Segment Start: DATA SUPPLIED

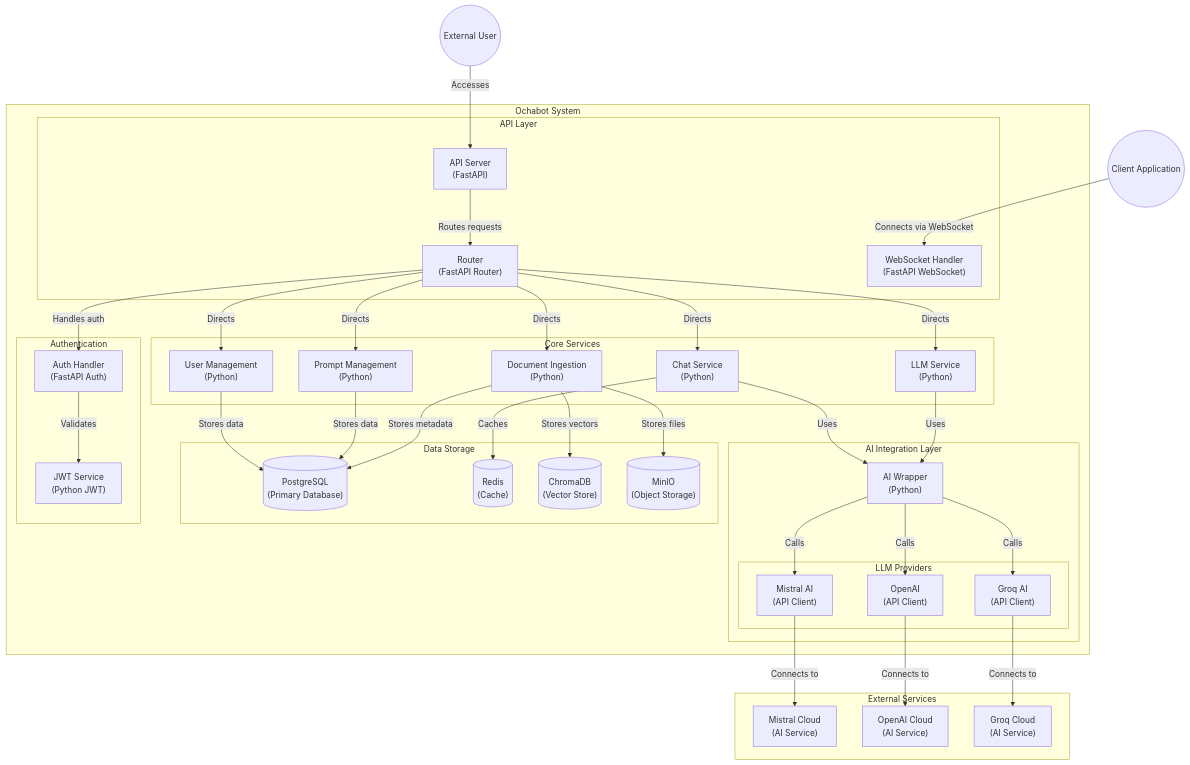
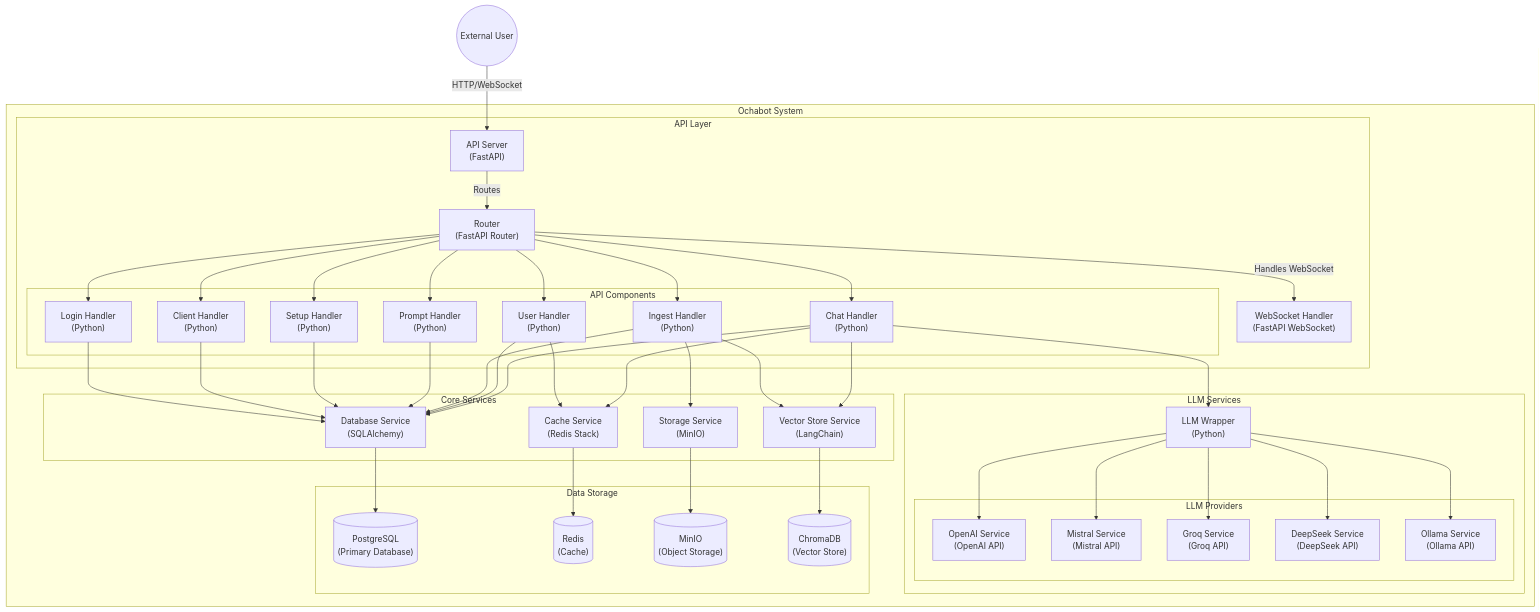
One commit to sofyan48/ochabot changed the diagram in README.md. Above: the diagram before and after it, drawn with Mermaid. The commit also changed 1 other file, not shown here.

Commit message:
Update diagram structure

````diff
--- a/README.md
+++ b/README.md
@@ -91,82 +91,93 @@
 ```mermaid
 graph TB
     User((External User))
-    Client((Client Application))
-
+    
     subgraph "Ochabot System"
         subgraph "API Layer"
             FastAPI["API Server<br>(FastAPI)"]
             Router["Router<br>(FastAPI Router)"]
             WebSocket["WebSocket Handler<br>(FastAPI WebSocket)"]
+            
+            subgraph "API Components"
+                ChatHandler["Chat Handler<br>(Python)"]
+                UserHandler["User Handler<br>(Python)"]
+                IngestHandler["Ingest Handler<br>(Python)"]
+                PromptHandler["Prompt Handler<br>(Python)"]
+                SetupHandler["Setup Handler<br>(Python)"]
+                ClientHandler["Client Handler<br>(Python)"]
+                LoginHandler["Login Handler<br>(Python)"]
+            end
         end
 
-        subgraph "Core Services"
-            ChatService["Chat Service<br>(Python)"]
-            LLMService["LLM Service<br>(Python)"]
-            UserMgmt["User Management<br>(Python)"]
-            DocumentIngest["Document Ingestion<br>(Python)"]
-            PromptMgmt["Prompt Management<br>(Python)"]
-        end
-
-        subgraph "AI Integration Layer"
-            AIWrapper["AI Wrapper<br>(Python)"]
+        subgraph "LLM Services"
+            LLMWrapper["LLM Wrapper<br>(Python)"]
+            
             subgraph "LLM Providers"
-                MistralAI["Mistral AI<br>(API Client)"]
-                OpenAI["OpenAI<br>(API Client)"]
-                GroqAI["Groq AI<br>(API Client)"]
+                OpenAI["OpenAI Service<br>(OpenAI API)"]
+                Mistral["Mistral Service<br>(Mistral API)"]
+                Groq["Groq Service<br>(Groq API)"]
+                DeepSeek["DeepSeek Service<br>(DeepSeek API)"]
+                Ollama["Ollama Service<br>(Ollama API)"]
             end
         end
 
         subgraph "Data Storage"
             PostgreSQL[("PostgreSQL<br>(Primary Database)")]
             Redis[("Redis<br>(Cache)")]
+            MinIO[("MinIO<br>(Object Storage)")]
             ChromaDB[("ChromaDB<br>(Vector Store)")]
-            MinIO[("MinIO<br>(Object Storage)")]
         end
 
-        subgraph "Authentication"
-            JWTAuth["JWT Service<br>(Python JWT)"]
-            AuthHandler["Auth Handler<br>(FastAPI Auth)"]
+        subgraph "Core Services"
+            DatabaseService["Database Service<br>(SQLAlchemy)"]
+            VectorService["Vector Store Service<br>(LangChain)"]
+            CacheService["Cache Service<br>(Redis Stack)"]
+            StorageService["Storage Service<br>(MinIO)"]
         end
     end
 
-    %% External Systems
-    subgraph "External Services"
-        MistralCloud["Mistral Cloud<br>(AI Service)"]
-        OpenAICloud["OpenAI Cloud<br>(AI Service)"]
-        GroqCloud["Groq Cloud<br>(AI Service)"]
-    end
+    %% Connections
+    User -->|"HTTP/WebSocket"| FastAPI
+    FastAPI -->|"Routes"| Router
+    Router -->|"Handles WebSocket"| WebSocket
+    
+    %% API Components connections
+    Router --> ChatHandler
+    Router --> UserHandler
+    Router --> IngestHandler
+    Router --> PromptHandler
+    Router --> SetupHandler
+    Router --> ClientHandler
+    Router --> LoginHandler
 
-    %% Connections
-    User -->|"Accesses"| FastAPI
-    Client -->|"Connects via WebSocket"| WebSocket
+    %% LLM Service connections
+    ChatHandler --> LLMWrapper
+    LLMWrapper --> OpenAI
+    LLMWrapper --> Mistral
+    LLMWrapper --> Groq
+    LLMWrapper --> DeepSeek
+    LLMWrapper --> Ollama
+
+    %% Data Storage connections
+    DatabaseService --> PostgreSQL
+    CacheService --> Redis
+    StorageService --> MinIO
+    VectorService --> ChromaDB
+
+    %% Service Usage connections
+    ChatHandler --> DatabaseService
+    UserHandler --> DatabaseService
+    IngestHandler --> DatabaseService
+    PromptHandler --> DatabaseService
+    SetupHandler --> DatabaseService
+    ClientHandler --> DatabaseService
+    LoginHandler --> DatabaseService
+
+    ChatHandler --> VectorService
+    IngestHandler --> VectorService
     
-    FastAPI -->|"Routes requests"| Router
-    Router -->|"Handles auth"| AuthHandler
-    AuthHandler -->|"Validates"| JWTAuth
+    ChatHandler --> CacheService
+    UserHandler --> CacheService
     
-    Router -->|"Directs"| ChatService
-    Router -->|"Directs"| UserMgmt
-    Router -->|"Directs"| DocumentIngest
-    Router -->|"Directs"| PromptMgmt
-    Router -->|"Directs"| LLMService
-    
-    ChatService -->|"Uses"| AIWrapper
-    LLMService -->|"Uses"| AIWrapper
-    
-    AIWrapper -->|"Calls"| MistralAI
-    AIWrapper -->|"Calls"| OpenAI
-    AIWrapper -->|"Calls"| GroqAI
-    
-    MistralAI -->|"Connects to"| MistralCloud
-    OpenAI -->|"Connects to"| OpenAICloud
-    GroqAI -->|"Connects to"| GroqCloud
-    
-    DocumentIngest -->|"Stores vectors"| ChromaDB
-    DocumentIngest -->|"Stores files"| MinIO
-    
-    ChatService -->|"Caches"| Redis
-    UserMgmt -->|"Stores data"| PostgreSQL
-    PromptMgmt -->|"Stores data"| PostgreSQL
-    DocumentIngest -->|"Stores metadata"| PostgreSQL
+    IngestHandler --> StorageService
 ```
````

Segment End: DATA SUPPLIED

EXERCISE INSTRUCTIONS: Write out the listing word for word, omitting the pictures it holds.

ANSWER SPACE:
One commit to sofyan48/ochabot changed the diagram in README.md. Above: the diagram before and after it, drawn with Mermaid. The commit also changed 1 other file, not shown here.

Commit message:
Update diagram structure

````diff
--- a/README.md
+++ b/README.md
@@ -91,82 +91,93 @@
 ```mermaid
 graph TB
     User((External User))
-    Client((Client Application))
-
+    
     subgraph "Ochabot System"
         subgraph "API Layer"
             FastAPI["API Server<br>(FastAPI)"]
             Router["Router<br>(FastAPI Router)"]
             WebSocket["WebSocket Handler<br>(FastAPI WebSocket)"]
+            
+            subgraph "API Components"
+                ChatHandler["Chat Handler<br>(Python)"]
+                UserHandler["User Handler<br>(Python)"]
+                IngestHandler["Ingest Handler<br>(Python)"]
+                PromptHandler["Prompt Handler<br>(Python)"]
+                SetupHandler["Setup Handler<br>(Python)"]
+                ClientHandler["Client Handler<br>(Python)"]
+                LoginHandler["Login Handler<br>(Python)"]
+            end
         end
 
-        subgraph "Core Services"
-            ChatService["Chat Service<br>(Python)"]
-            LLMService["LLM Service<br>(Python)"]
-            UserMgmt["User Management<br>(Python)"]
-            DocumentIngest["Document Ingestion<br>(Python)"]
-            PromptMgmt["Prompt Management<br>(Python)"]
-        end
-
-        subgraph "AI Integration Layer"
-            AIWrapper["AI Wrapper<br>(Python)"]
+        subgraph "LLM Services"
+            LLMWrapper["LLM Wrapper<br>(Python)"]
+            
             subgraph "LLM Providers"
-                MistralAI["Mistral AI<br>(API Client)"]
-                OpenAI["OpenAI<br>(API Client)"]
-                GroqAI["Groq AI<br>(API Client)"]
+                OpenAI["OpenAI Service<br>(OpenAI API)"]
+                Mistral["Mistral Service<br>(Mistral API)"]
+                Groq["Groq Service<br>(Groq API)"]
+                DeepSeek["DeepSeek Service<br>(DeepSeek API)"]
+                Ollama["Ollama Service<br>(Ollama API)"]
             end
         end
 
         subgraph "Data Storage"
             PostgreSQL[("PostgreSQL<br>(Primary Database)")]
             Redis[("Redis<br>(Cache)")]
+            MinIO[("MinIO<br>(Object Storage)")]
             ChromaDB[("ChromaDB<br>(Vector Store)")]
-            MinIO[("MinIO<br>(Object Storage)")]
         end
 
-        subgraph "Authentication"
-            JWTAuth["JWT Service<br>(Python JWT)"]
-            AuthHandler["Auth Handler<br>(FastAPI Auth)"]
+        subgraph "Core Services"
+            DatabaseService["Database Service<br>(SQLAlchemy)"]
+            VectorService["Vector Store Service<br>(LangChain)"]
+            CacheService["Cache Service<br>(Redis Stack)"]
+            StorageService["Storage Service<br>(MinIO)"]
         end
     end
 
-    %% External Systems
-    subgraph "External Services"
-        MistralCloud["Mistral Cloud<br>(AI Service)"]
-        OpenAICloud["OpenAI Cloud<br>(AI Service)"]
-        GroqCloud["Groq Cloud<br>(AI Service)"]
-    end
+    %% Connections
+    User -->|"HTTP/WebSocket"| FastAPI
+    FastAPI -->|"Routes"| Router
+    Router -->|"Handles WebSocket"| WebSocket
+    
+    %% API Components connections
+    Router --> ChatHandler
+    Router --> UserHandler
+    Router --> IngestHandler
+    Router --> PromptHandler
+    Router --> SetupHandler
+    Router --> ClientHandler
+    Router --> LoginHandler
 
-    %% Connections
-    User -->|"Accesses"| FastAPI
-    Client -->|"Connects via WebSocket"| WebSocket
+    %% LLM Service connections
+    ChatHandler --> LLMWrapper
+    LLMWrapper --> OpenAI
+    LLMWrapper --> Mistral
+    LLMWrapper --> Groq
+    LLMWrapper --> DeepSeek
+    LLMWrapper --> Ollama
+
+    %% Data Storage connections
+    DatabaseService --> PostgreSQL
+    CacheService --> Redis
+    StorageService --> MinIO
+    VectorService --> ChromaDB
+
+    %% Service Usage connections
+    ChatHandler --> DatabaseService
+    UserHandler --> DatabaseService
+    IngestHandler --> DatabaseService
+    PromptHandler --> DatabaseService
+    SetupHandler --> DatabaseService
+    ClientHandler --> DatabaseService
+    LoginHandler --> DatabaseService
+
+    ChatHandler --> VectorService
+    IngestHandler --> VectorService
     
-    FastAPI -->|"Routes requests"| Router
-    Router -->|"Handles auth"| AuthHandler
-    AuthHandler -->|"Validates"| JWTAuth
+    ChatHandler --> CacheService
+    UserHandler --> CacheService
     
-    Router -->|"Directs"| ChatService
-    Router -->|"Directs"| UserMgmt
-    Router -->|"Directs"| DocumentIngest
-    Router -->|"Directs"| PromptMgmt
-    Router -->|"Directs"| LLMService
-    
-    ChatService -->|"Uses"| AIWrapper
-    LLMService -->|"Uses"| AIWrapper
-    
-    AIWrapper -->|"Calls"| MistralAI
-    AIWrapper -->|"Calls"| OpenAI
-    AIWrapper -->|"Calls"| GroqAI
-    
-    MistralAI -->|"Connects to"| MistralCloud
-    OpenAI -->|"Connects to"| OpenAICloud
-    GroqAI -->|"Connects to"| GroqCloud
-    
-    DocumentIngest -->|"Stores vectors"| ChromaDB
-    DocumentIngest -->|"Stores files"| MinIO
-    
-    ChatService -->|"Caches"| Redis
-    UserMgmt -->|"Stores data"| PostgreSQL
-    PromptMgmt -->|"Stores data"| PostgreSQL
-    DocumentIngest -->|"Stores metadata"| PostgreSQL
+    IngestHandler --> StorageService
 ```
````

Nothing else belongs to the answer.